The president of the international police agency, Interpol, has resigned, Interpol has said.
Mr Selebi denies the allegations of corruption
Jackie Selebi's resignation follows his suspension on Saturday as South Africa's national police commissioner.
South African prosecutors said on Friday that Mr Selebi would be charged with corruption, but did not say when.
He is alleged to have received $170,000 (£90,000) from a convicted criminal. Mr Selebi denies allegations of corruption or defeating the ends of justice.
In his resignation letter, Mr Selebi said he was stepping down "in the best interests of Interpol and out of respect for the global law enforcement community" a statement said.
Ronald K Noble, the secretary general of the France-based global police agency, praised Mr Selebi's work with the organisation and said the corruption allegations against him had "nothing to do with his position as president of Interpol".

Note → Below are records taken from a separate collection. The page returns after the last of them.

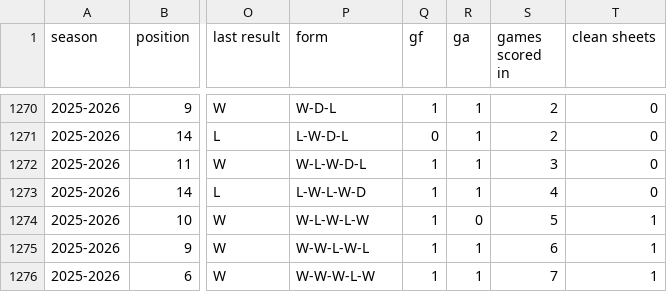
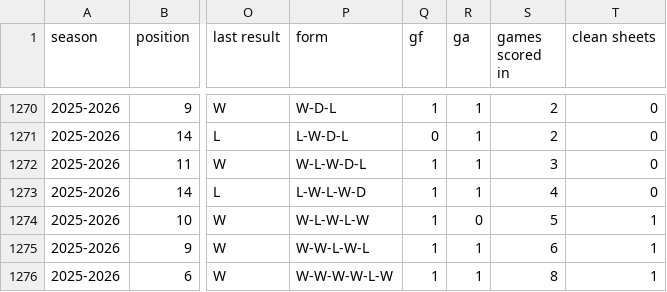
Before and after one commit to DThCodes/test, a CSV file: manchester_united_data.csv, drawn as a sheet; only a part is shown, gaps mark what is left out; the diff names each change by its address in the sheet, - before the commit and + after, or states it on an @@ line.

```diff
--- a/manchester_united_data.csv
+++ b/manchester_united_data.csv
-P1276 (form): W-W-W-L-W
+P1276 (form): W-W-W-W-L-W
-S1276 (games scored in): 7
+S1276 (games scored in): 8
```
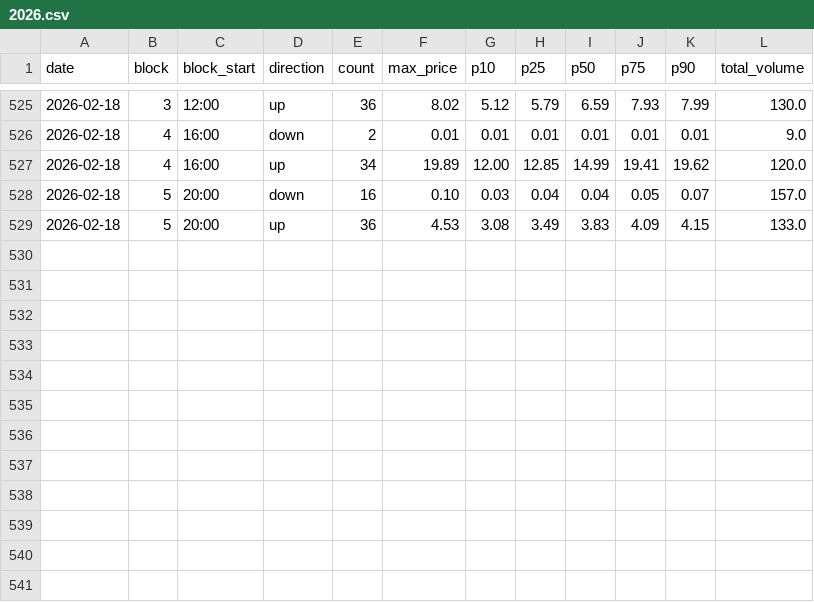
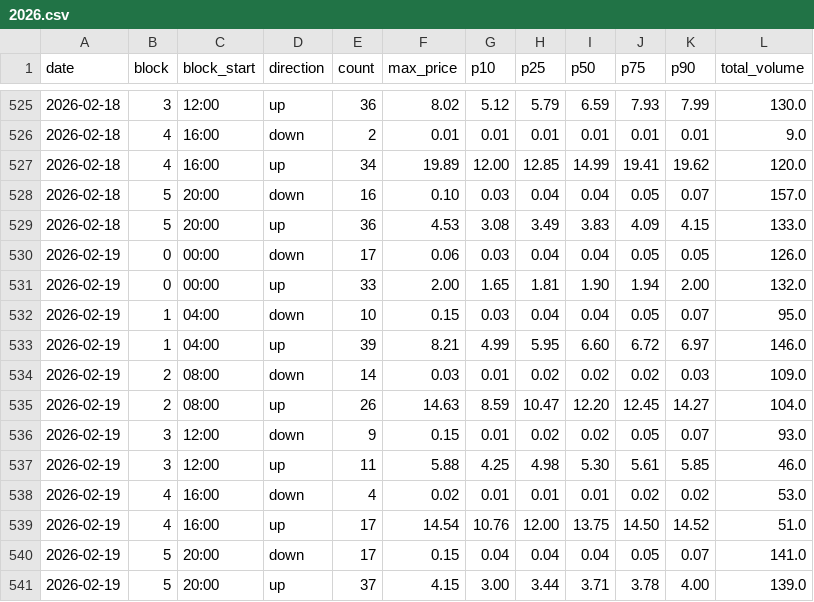
Before and after one commit to stranma/algo-energy-web, a CSV file: data/entsoe/afrr/2026.csv, drawn as a sheet; only a part is shown, gaps mark what is left out; the diff names each change by its address in the sheet, - before the commit and + after, or states it on an @@ line.

```diff
--- a/data/entsoe/afrr/2026.csv
+++ b/data/entsoe/afrr/2026.csv
+row 530: 2026-02-19 | 0 | 00:00 | down | 17 | 0.06 | 0.03 | 0.04 | 0.04 | 0.05 | 0.05 | 126.0
+row 531: 2026-02-19 | 0 | 00:00 | up | 33 | 2.00 | 1.65 | 1.81 | 1.90 | 1.94 | 2.00 | 132.0
+row 532: 2026-02-19 | 1 | 04:00 | down | 10 | 0.15 | 0.03 | 0.04 | 0.04 | 0.05 | 0.07 | 95.0
+row 533: 2026-02-19 | 1 | 04:00 | up | 39 | 8.21 | 4.99 | 5.95 | 6.60 | 6.72 | 6.97 | 146.0
+row 534: 2026-02-19 | 2 | 08:00 | down | 14 | 0.03 | 0.01 | 0.02 | 0.02 | 0.02 | 0.03 | 109.0
+row 535: 2026-02-19 | 2 | 08:00 | up | 26 | 14.63 | 8.59 | 10.47 | 12.20 | 12.45 | 14.27 | 104.0
+row 536: 2026-02-19 | 3 | 12:00 | down | 9 | 0.15 | 0.01 | 0.02 | 0.02 | 0.05 | 0.07 | 93.0
+row 537: 2026-02-19 | 3 | 12:00 | up | 11 | 5.88 | 4.25 | 4.98 | 5.30 | 5.61 | 5.85 | 46.0
+row 538: 2026-02-19 | 4 | 16:00 | down | 4 | 0.02 | 0.01 | 0.01 | 0.01 | 0.02 | 0.02 | 53.0
+row 539: 2026-02-19 | 4 | 16:00 | up | 17 | 14.54 | 10.76 | 12.00 | 13.75 | 14.50 | 14.52 | 51.0
+row 540: 2026-02-19 | 5 | 20:00 | down | 17 | 0.15 | 0.04 | 0.04 | 0.04 | 0.05 | 0.07 | 141.0
+row 541: 2026-02-19 | 5 | 20:00 | up | 37 | 4.15 | 3.00 | 3.44 | 3.71 | 3.78 | 4.00 | 139.0
```
Also changed, not shown: data/entsoe/mfrr/2026.csv.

But Mr Noble, said "corruption is one of the most serious offences that any police official can be accused of".
South Africa's chief prosecutor alleges that Mr Selebi had a "generally corrupt relationship" with businessman Glen Agliotti - a convicted drug smuggler who is accused of involvement in the 2005 murder of mining magnate Brett Kebble.
Mr Selebi is said to be close to South Africa's President Thabo Mbeki, who has resisted calls for his police commissioner to be fired.
He said he would not take any action until evidence of Mr Selebi's wrongdoing was brought before him. But on Saturday he put Mr Selebi on an extended leave of absence.
Mr Selebi was elected president of Interpol for a four-year term in 2004.
It is not clear when prosecutors will charge him.